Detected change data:

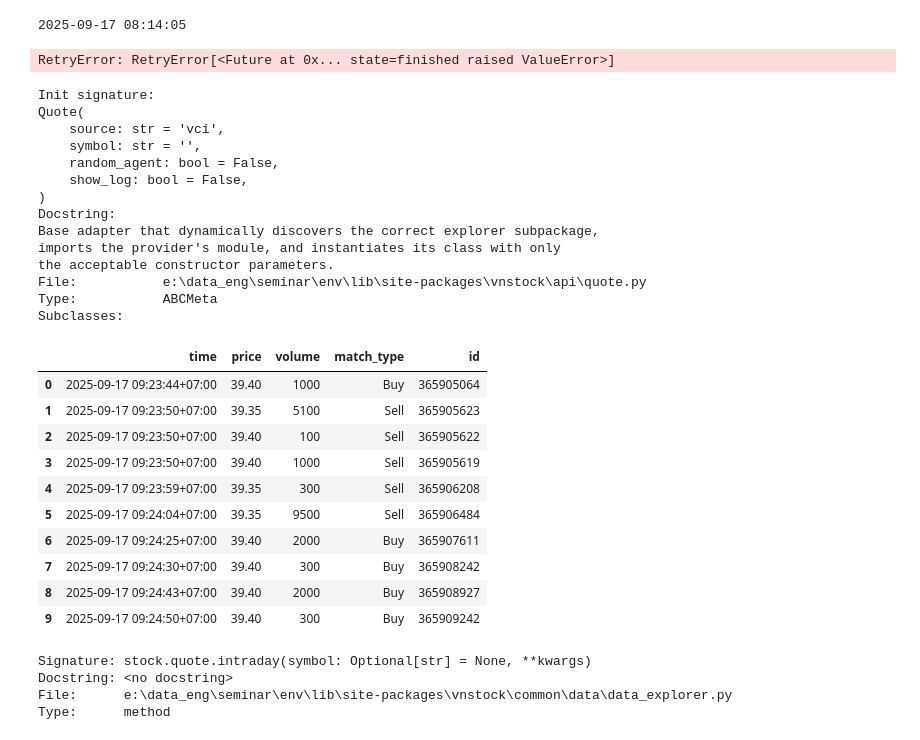
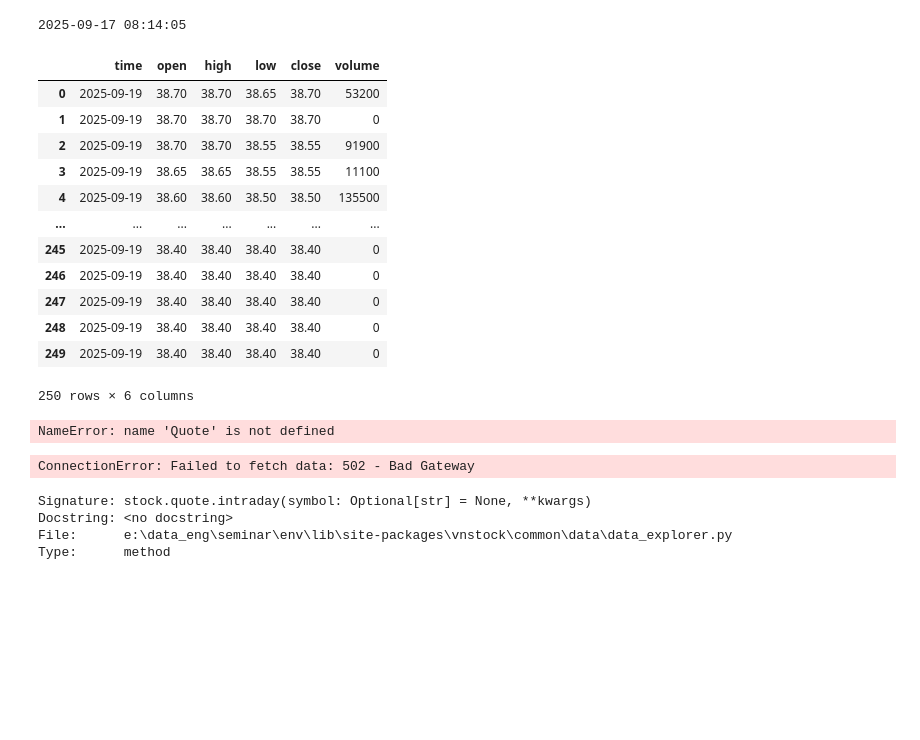
Before and after one commit to Amature123/seminar, a Jupyter notebook: test_api/Untitled.ipynb, the cells around one changed output. Cells and saved outputs as stored; diff of their text form; code cells hidden in the pictures; blank space fills up the shorter version.

```diff
--- a/test_api/Untitled.ipynb
+++ b/test_api/Untitled.ipynb
@@ -55,50 +41,49 @@ print(start)
 2025-09-17 08:14:05
 # %%
 from vnstock import Quote
-quote = Quote(symbol='ACB', source='VCI')
+quote = Quote(symbol='tcb', source='tcbs')
             # symbol (str, optional): Stock symbol. Mã chứng khoán.
             # start (str): Start time in format YYYY-MM-DD or YYYY-MM-DD HH:MM:SS.
             #             Thời gian bắt đầu định dạng YYYY-MM-DD hoặc YYYY-MM-DD HH:MM:SS.
             # end (str): End time in format YYYY-MM-DD or YYYY-MM-DD HH:MM:SS.
             #           Thời gian kết thúc định dạng YYYY-MM-DD hoặc YYYY-MM-DD HH:MM:SS.
             # interval (str, optional): Data interval (1m, 5m, 15m, 30m, 1H, D, 1W, 1M).
             #                          Khoảng thời gian dữ liệu (1m, 5m, 15m, 30m, 1H,
-quote.history(start='2025-09-17', end='2025-09-17',interval ='1m')
+data =quote.history(start='2025-09-21', end='2025-09-21',interval ='1m')
+data
 # %% [output]
+|  | time | open | high | low | close | volume |
+| 0 | 2025-09-19 | 38.70 | 38.70 | 38.65 | 38.70 | 53200 |
+| 1 | 2025-09-19 | 38.70 | 38.70 | 38.70 | 38.70 | 0 |
+| 2 | 2025-09-19 | 38.70 | 38.70 | 38.55 | 38.55 | 91900 |
+| 3 | 2025-09-19 | 38.65 | 38.65 | 38.55 | 38.55 | 11100 |
+| 4 | 2025-09-19 | 38.60 | 38.60 | 38.50 | 38.50 | 135500 |
+| ... | ... | ... | ... | ... | ... | ... |
+| 245 | 2025-09-19 | 38.40 | 38.40 | 38.40 | 38.40 | 0 |
+| 246 | 2025-09-19 | 38.40 | 38.40 | 38.40 | 38.40 | 0 |
+| 247 | 2025-09-19 | 38.40 | 38.40 | 38.40 | 38.40 | 0 |
+| 248 | 2025-09-19 | 38.40 | 38.40 | 38.40 | 38.40 | 0 |
+| 249 | 2025-09-19 | 38.40 | 38.40 | 38.40 | 38.40 | 0 |
-RetryError: RetryError[<Future at 0x... state=finished raised ValueError>]
+250 rows × 6 columns
 # %%
-?Quote
+quote = Quote(symbol='tcb', source='vci')
+data = quote.history(start='2025-09-17', end='2025-09-17',interval = '1m')
+record = {
+    "time": data["date"].iloc[-1].strftime("%Y-%m-%d %H:%M:%S"),
+    "open": data["open"].iloc[-1],
+    "high": data["high"].iloc[-1],
+    "low": data["low"].iloc[-1],
+    "close": data["close"].iloc[-1],
+}
 # %% [output]
-Init signature:
-Quote(
-    source: str = 'vci',
-    symbol: str = '',
-    random_agent: bool = False,
-    show_log: bool = False,
-)
-Docstring:
-Base adapter that dynamically discovers the correct explorer subpackage,
-imports the provider's module, and instantiates its class with only
-the acceptable constructor parameters.
-File:           e:\data_eng\seminar\env\lib\site-packages\vnstock\api\quote.py
-Type:           ABCMeta
-Subclasses:
+NameError: name 'Quote' is not defined
 # %%
 from vnstock import Vnstock
-stock = Vnstock().stock(symbol='VCI', source='VCI')
-stock.quote.intraday(symbol='TCB', page_size=10, show_log=False)
+stock = Vnstock().stock(symbol='TCB', source='VCI')
+inday = stock.quote.intraday(page_size=1, show_log=False)
+inday
 # %% [output]
-|  | time | price | volume | match_type | id |
-| 0 | 2025-09-17 09:23:44+07:00 | 39.40 | 1000 | Buy | 365905064 |
-| 1 | 2025-09-17 09:23:50+07:00 | 39.35 | 5100 | Sell | 365905623 |
-| 2 | 2025-09-17 09:23:50+07:00 | 39.40 | 100 | Sell | 365905622 |
-| 3 | 2025-09-17 09:23:50+07:00 | 39.40 | 1000 | Sell | 365905619 |
-| 4 | 2025-09-17 09:23:59+07:00 | 39.35 | 300 | Sell | 365906208 |
-| 5 | 2025-09-17 09:24:04+07:00 | 39.35 | 9500 | Sell | 365906484 |
-| 6 | 2025-09-17 09:24:25+07:00 | 39.40 | 2000 | Buy | 365907611 |
-| 7 | 2025-09-17 09:24:30+07:00 | 39.40 | 300 | Buy | 365908242 |
-| 8 | 2025-09-17 09:24:43+07:00 | 39.40 | 2000 | Buy | 365908927 |
-| 9 | 2025-09-17 09:24:50+07:00 | 39.40 | 300 | Buy | 365909242 |
+ConnectionError: Failed to fetch data: 502 - Bad Gateway
 # %%
 ?stock.quote.intraday
 # %% [output]
```
Also changed, not shown: parts of 4 cells of this notebook, 5 other files.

**What needs to be done:**
Whatever pictures the entries contain, omit them, and write the rest out exactly.

**Reply:**
Before and after one commit to Amature123/seminar, a Jupyter notebook: test_api/Untitled.ipynb, the cells around one changed output. Cells and saved outputs as stored; diff of their text form; code cells hidden in the pictures; blank space fills up the shorter version.

```diff
--- a/test_api/Untitled.ipynb
+++ b/test_api/Untitled.ipynb
@@ -55,50 +41,49 @@ print(start)
 2025-09-17 08:14:05
 # %%
 from vnstock import Quote
-quote = Quote(symbol='ACB', source='VCI')
+quote = Quote(symbol='tcb', source='tcbs')
             # symbol (str, optional): Stock symbol. Mã chứng khoán.
             # start (str): Start time in format YYYY-MM-DD or YYYY-MM-DD HH:MM:SS.
             #             Thời gian bắt đầu định dạng YYYY-MM-DD hoặc YYYY-MM-DD HH:MM:SS.
             # end (str): End time in format YYYY-MM-DD or YYYY-MM-DD HH:MM:SS.
             #           Thời gian kết thúc định dạng YYYY-MM-DD hoặc YYYY-MM-DD HH:MM:SS.
             # interval (str, optional): Data interval (1m, 5m, 15m, 30m, 1H, D, 1W, 1M).
             #                          Khoảng thời gian dữ liệu (1m, 5m, 15m, 30m, 1H,
-quote.history(start='2025-09-17', end='2025-09-17',interval ='1m')
+data =quote.history(start='2025-09-21', end='2025-09-21',interval ='1m')
+data
 # %% [output]
+|  | time | open | high | low | close | volume |
+| 0 | 2025-09-19 | 38.70 | 38.70 | 38.65 | 38.70 | 53200 |
+| 1 | 2025-09-19 | 38.70 | 38.70 | 38.70 | 38.70 | 0 |
+| 2 | 2025-09-19 | 38.70 | 38.70 | 38.55 | 38.55 | 91900 |
+| 3 | 2025-09-19 | 38.65 | 38.65 | 38.55 | 38.55 | 11100 |
+| 4 | 2025-09-19 | 38.60 | 38.60 | 38.50 | 38.50 | 135500 |
+| ... | ... | ... | ... | ... | ... | ... |
+| 245 | 2025-09-19 | 38.40 | 38.40 | 38.40 | 38.40 | 0 |
+| 246 | 2025-09-19 | 38.40 | 38.40 | 38.40 | 38.40 | 0 |
+| 247 | 2025-09-19 | 38.40 | 38.40 | 38.40 | 38.40 | 0 |
+| 248 | 2025-09-19 | 38.40 | 38.40 | 38.40 | 38.40 | 0 |
+| 249 | 2025-09-19 | 38.40 | 38.40 | 38.40 | 38.40 | 0 |
-RetryError: RetryError[<Future at 0x... state=finished raised ValueError>]
+250 rows × 6 columns
 # %%
-?Quote
+quote = Quote(symbol='tcb', source='vci')
+data = quote.history(start='2025-09-17', end='2025-09-17',interval = '1m')
+record = {
+    "time": data["date"].iloc[-1].strftime("%Y-%m-%d %H:%M:%S"),
+    "open": data["open"].iloc[-1],
+    "high": data["high"].iloc[-1],
+    "low": data["low"].iloc[-1],
+    "close": data["close"].iloc[-1],
+}
 # %% [output]
-Init signature:
-Quote(
-    source: str = 'vci',
-    symbol: str = '',
-    random_agent: bool = False,
-    show_log: bool = False,
-)
-Docstring:
-Base adapter that dynamically discovers the correct explorer subpackage,
-imports the provider's module, and instantiates its class with only
-the acceptable constructor parameters.
-File:           e:\data_eng\seminar\env\lib\site-packages\vnstock\api\quote.py
-Type:           ABCMeta
-Subclasses:
+NameError: name 'Quote' is not defined
 # %%
 from vnstock import Vnstock
-stock = Vnstock().stock(symbol='VCI', source='VCI')
-stock.quote.intraday(symbol='TCB', page_size=10, show_log=False)
+stock = Vnstock().stock(symbol='TCB', source='VCI')
+inday = stock.quote.intraday(page_size=1, show_log=False)
+inday
 # %% [output]
-|  | time | price | volume | match_type | id |
-| 0 | 2025-09-17 09:23:44+07:00 | 39.40 | 1000 | Buy | 365905064 |
-| 1 | 2025-09-17 09:23:50+07:00 | 39.35 | 5100 | Sell | 365905623 |
-| 2 | 2025-09-17 09:23:50+07:00 | 39.40 | 100 | Sell | 365905622 |
-| 3 | 2025-09-17 09:23:50+07:00 | 39.40 | 1000 | Sell | 365905619 |
-| 4 | 2025-09-17 09:23:59+07:00 | 39.35 | 300 | Sell | 365906208 |
-| 5 | 2025-09-17 09:24:04+07:00 | 39.35 | 9500 | Sell | 365906484 |
-| 6 | 2025-09-17 09:24:25+07:00 | 39.40 | 2000 | Buy | 365907611 |
-| 7 | 2025-09-17 09:24:30+07:00 | 39.40 | 300 | Buy | 365908242 |
-| 8 | 2025-09-17 09:24:43+07:00 | 39.40 | 2000 | Buy | 365908927 |
-| 9 | 2025-09-17 09:24:50+07:00 | 39.40 | 300 | Buy | 365909242 |
+ConnectionError: Failed to fetch data: 502 - Bad Gateway
 # %%
 ?stock.quote.intraday
 # %% [output]
```
Also changed, not shown: parts of 4 cells of this notebook, 5 other files.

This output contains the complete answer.